• WORK REQUEST: For the data below, say how many lines contain "into". Only the number should be given.

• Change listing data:
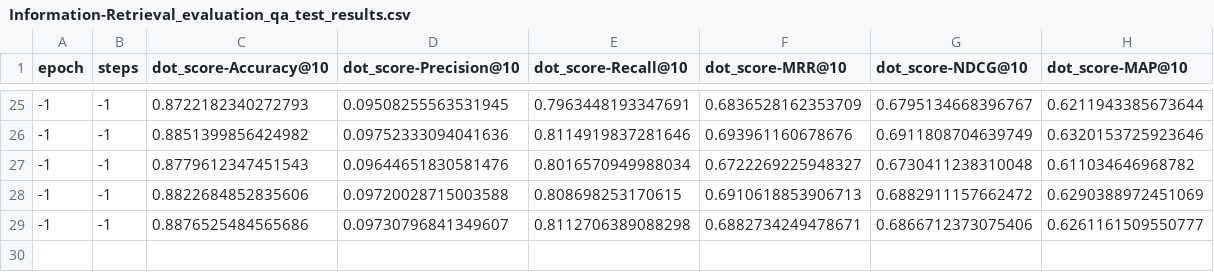
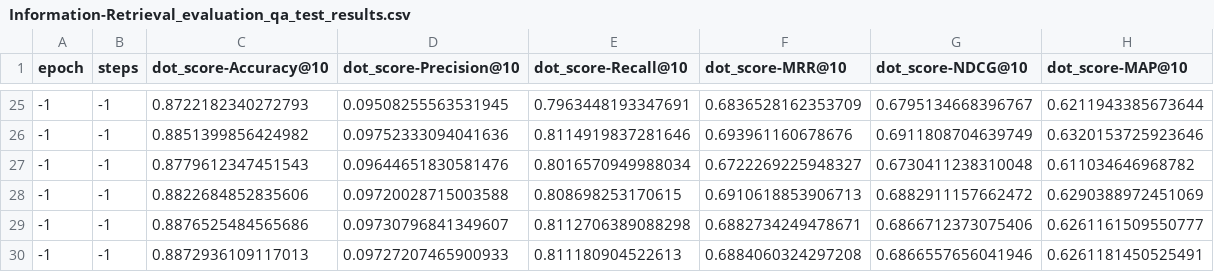
Before and after one commit to oyar99/nlp, a CSV file: FinalProject/results/custom_model/Information-Retrieval_evaluation_qa_test_results.csv, drawn as a sheet; only a part is shown, gaps mark what is left out.

```diff
--- a/FinalProject/results/custom_model/Information-Retrieval_evaluation_qa_test_results.csv
+++ b/FinalProject/results/custom_model/Information-Retrieval_evaluation_qa_test_results.csv
@@ -29 +29,2 @@ epoch,steps,dot_score-Accuracy@10,dot_score-Precision@10,dot_score-Recall@10,dot
 -1,-1,0.8876525484565686,0.09730796841349607,0.8112706389088298,0.6882734249478671,0.6866712373075406,0.6261161509550777
+-1,-1,0.8872936109117013,0.09727207465900933,0.811180904522613,0.6884060324297208,0.6866557656041946,0.6261181450525491
```
Also changed, not shown: FinalProject/results/base_model/Information-Retrieval_evaluation_qa_test_results.csv, 15 other files.
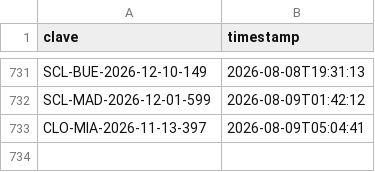
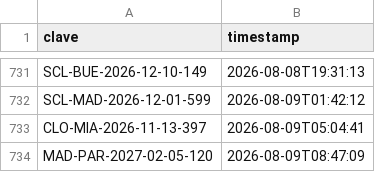
Before and after one commit to Felipebarv25/app-vuelos, a CSV file: datos/alertas_enviadas.csv, drawn as a sheet; only a part is shown, gaps mark what is left out.

```diff
--- a/datos/alertas_enviadas.csv
+++ b/datos/alertas_enviadas.csv
@@ -733 +733,2 @@ SCL-MAD-2026-12-01-599,2026-08-09T01:42:12
 CLO-MIA-2026-11-13-397,2026-08-09T05:04:41
+MAD-PAR-2027-02-05-120,2026-08-09T08:47:09
```
Also changed, not shown: 4 other files.
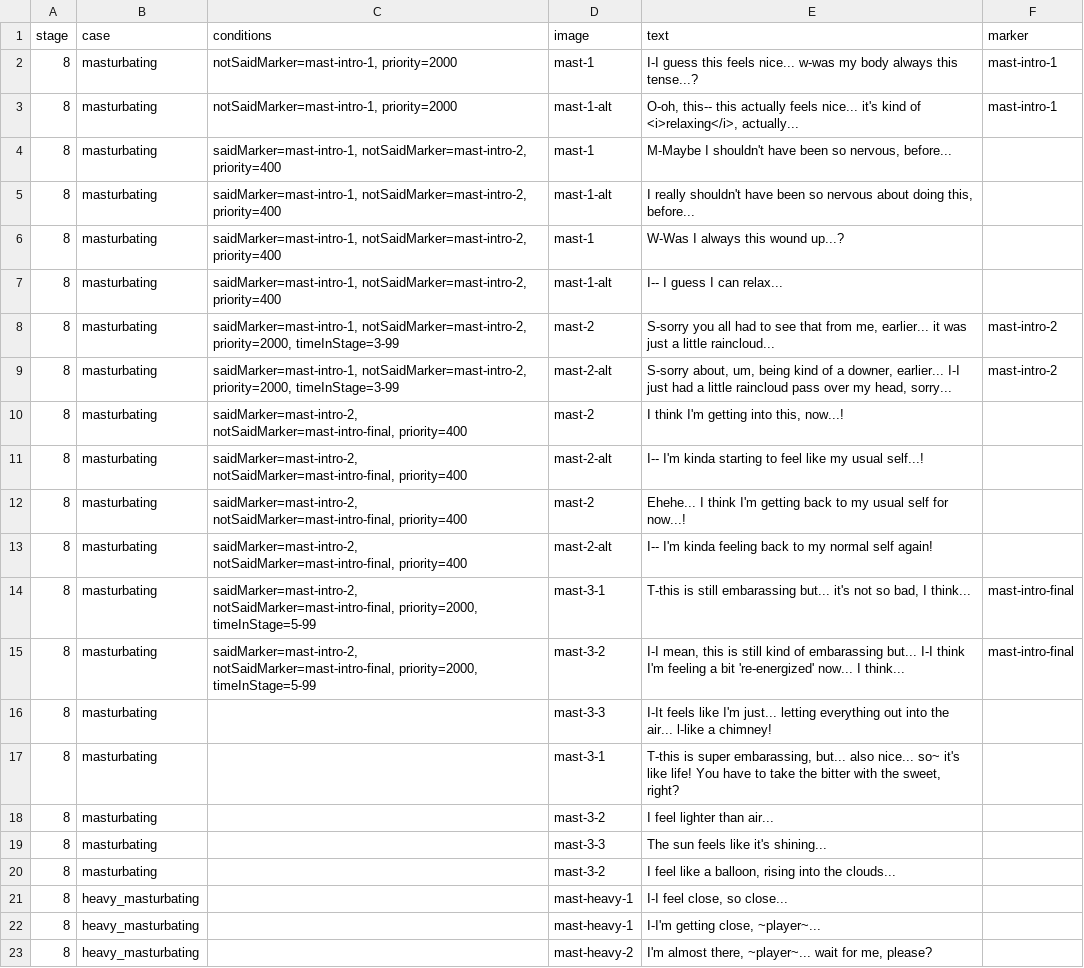
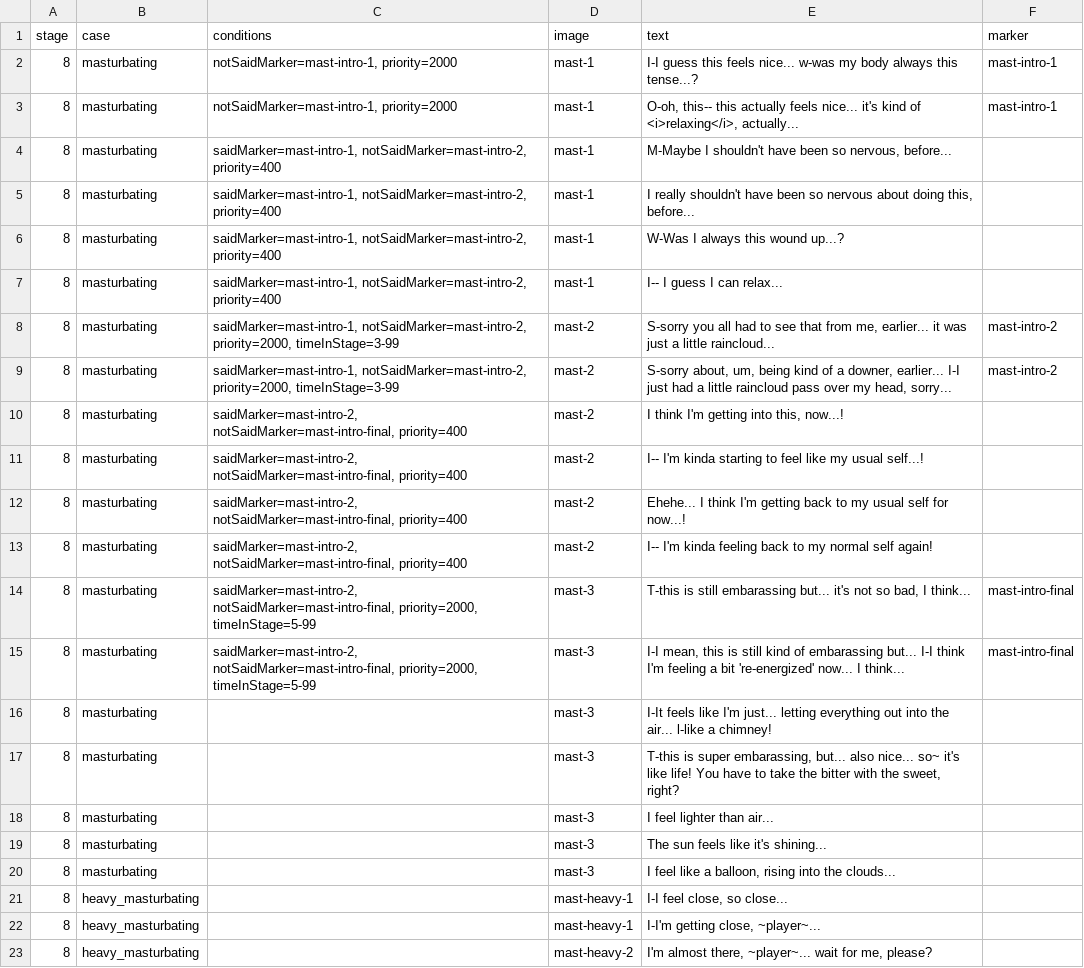
Before and after one commit to mechaman111/spnati, a CSV file: opponents/sayori/csvs/4-s8.csv, drawn as a sheet; only a part is shown.

Commit message:
Sayori: add stage 8 mast poses, adjust blush levels for stage 8-9

```diff
--- a/opponents/sayori/csvs/4-s8.csv
+++ b/opponents/sayori/csvs/4-s8.csv
@@ -2,20 +2,20 @@ stage,case,conditions,image,text,marker
 8,masturbating,"notSaidMarker=mast-intro-1, priority=2000",mast-1,I-I guess this feels nice... w-was my body always this tense...?,mast-intro-1
-8,masturbating,"notSaidMarker=mast-intro-1, priority=2000",mast-1-alt,"O-oh, this-- this actually feels nice... it's kind of <i>relaxing</i>, actually...",mast-intro-1
+8,masturbating,"notSaidMarker=mast-intro-1, priority=2000",mast-1,"O-oh, this-- this actually feels nice... it's kind of <i>relaxing</i>, actually...",mast-intro-1
 8,masturbating,"saidMarker=mast-intro-1, notSaidMarker=mast-intro-2, priority=400",mast-1,"M-Maybe I shouldn't have been so nervous, before..."
-8,masturbating,"saidMarker=mast-intro-1, notSaidMarker=mast-intro-2, priority=400",mast-1-alt,"I really shouldn't have been so nervous about doing this, before..."
+8,masturbating,"saidMarker=mast-intro-1, notSaidMarker=mast-intro-2, priority=400",mast-1,"I really shouldn't have been so nervous about doing this, before..."
 8,masturbating,"saidMarker=mast-intro-1, notSaidMarker=mast-intro-2, priority=400",mast-1,W-Was I always this wound up...?
-8,masturbating,"saidMarker=mast-intro-1, notSaidMarker=mast-intro-2, priority=400",mast-1-alt,I-- I guess I can relax...
+8,masturbating,"saidMarker=mast-intro-1, notSaidMarker=mast-intro-2, priority=400",mast-1,I-- I guess I can relax...
 8,masturbating,"saidMarker=mast-intro-1, notSaidMarker=mast-intro-2, priority=2000, timeInStage=3-99",mast-2,"S-sorry you all had to see that from me, earlier... it was just a little raincloud...",mast-intro-2
-8,masturbating,"saidMarker=mast-intro-1, notSaidMarker=mast-intro-2, priority=2000, timeInStage=3-99",mast-2-alt,"S-sorry about, um, being kind of a downer, earlier... I-I just had a little raincloud pass over my head, sorry...",mast-intro-2
+8,masturbating,"saidMarker=mast-intro-1, notSaidMarker=mast-intro-2, priority=2000, timeInStage=3-99",mast-2,"S-sorry about, um, being kind of a downer, earlier... I-I just had a little raincloud pass over my head, sorry...",mast-intro-2
 8,masturbating,"saidMarker=mast-intro-2, notSaidMarker=mast-intro-final, priority=400",mast-2,"I think I'm getting into this, now...!"
-8,masturbating,"saidMarker=mast-intro-2, notSaidMarker=mast-intro-final, priority=400",mast-2-alt,I-- I'm kinda starting to feel like my usual self...!
+8,masturbating,"saidMarker=mast-intro-2, notSaidMarker=mast-intro-final, priority=400",mast-2,I-- I'm kinda starting to feel like my usual self...!
 8,masturbating,"saidMarker=mast-intro-2, notSaidMarker=mast-intro-final, priority=400",mast-2,Ehehe... I think I'm getting back to my usual self for now...!
-8,masturbating,"saidMarker=mast-intro-2, notSaidMarker=mast-intro-final, priority=400",mast-2-alt,I-- I'm kinda feeling back to my normal self again!
-8,masturbating,"saidMarker=mast-intro-2, notSaidMarker=mast-intro-final, priority=2000, timeInStage=5-99",mast-3-1,"T-this is still embarassing but... it's not so bad, I think...",mast-intro-final
-8,masturbating,"saidMarker=mast-intro-2, notSaidMarker=mast-intro-final, priority=2000, timeInStage=5-99",mast-3-2,"I-I mean, this is still kind of embarassing but... I-I think I'm feeling a bit 're-energized' now... I think...",mast-intro-final
-8,masturbating,,mast-3-3,I-It feels like I'm just... letting everything out into the air... l-like a chimney!
-8,masturbating,,mast-3-1,"T-this is super embarassing, but... also nice... so~ it's like life! You have to take the bitter with the sweet, right?"
-8,masturbating,,mast-3-2,I feel lighter than air...
-8,masturbating,,mast-3-3,The sun feels like it's shining...
-8,masturbating,,mast-3-2,"I feel like a balloon, rising into the clouds..."
+8,masturbating,"saidMarker=mast-intro-2, notSaidMarker=mast-intro-final, priority=400",mast-2,I-- I'm kinda feeling back to my normal self again!
+8,masturbating,"saidMarker=mast-intro-2, notSaidMarker=mast-intro-final, priority=2000, timeInStage=5-99",mast-3,"T-this is still embarassing but... it's not so bad, I think...",mast-intro-final
+8,masturbating,"saidMarker=mast-intro-2, notSaidMarker=mast-intro-final, priority=2000, timeInStage=5-99",mast-3,"I-I mean, this is still kind of embarassing but... I-I think I'm feeling a bit 're-energized' now... I think...",mast-intro-final
+8,masturbating,,mast-3,I-It feels like I'm just... letting everything out into the air... l-like a chimney!
+8,masturbating,,mast-3,"T-this is super embarassing, but... also nice... so~ it's like life! You have to take the bitter with the sweet, right?"
+8,masturbating,,mast-3,I feel lighter than air...
+8,masturbating,,mast-3,The sun feels like it's shining...
+8,masturbating,,mast-3,"I feel like a balloon, rising into the clouds..."
 8,heavy_masturbating,,mast-heavy-1,"I-I feel close, so close..."
```
Also changed, not shown: 28 other files.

• ANSWER SPACE: 5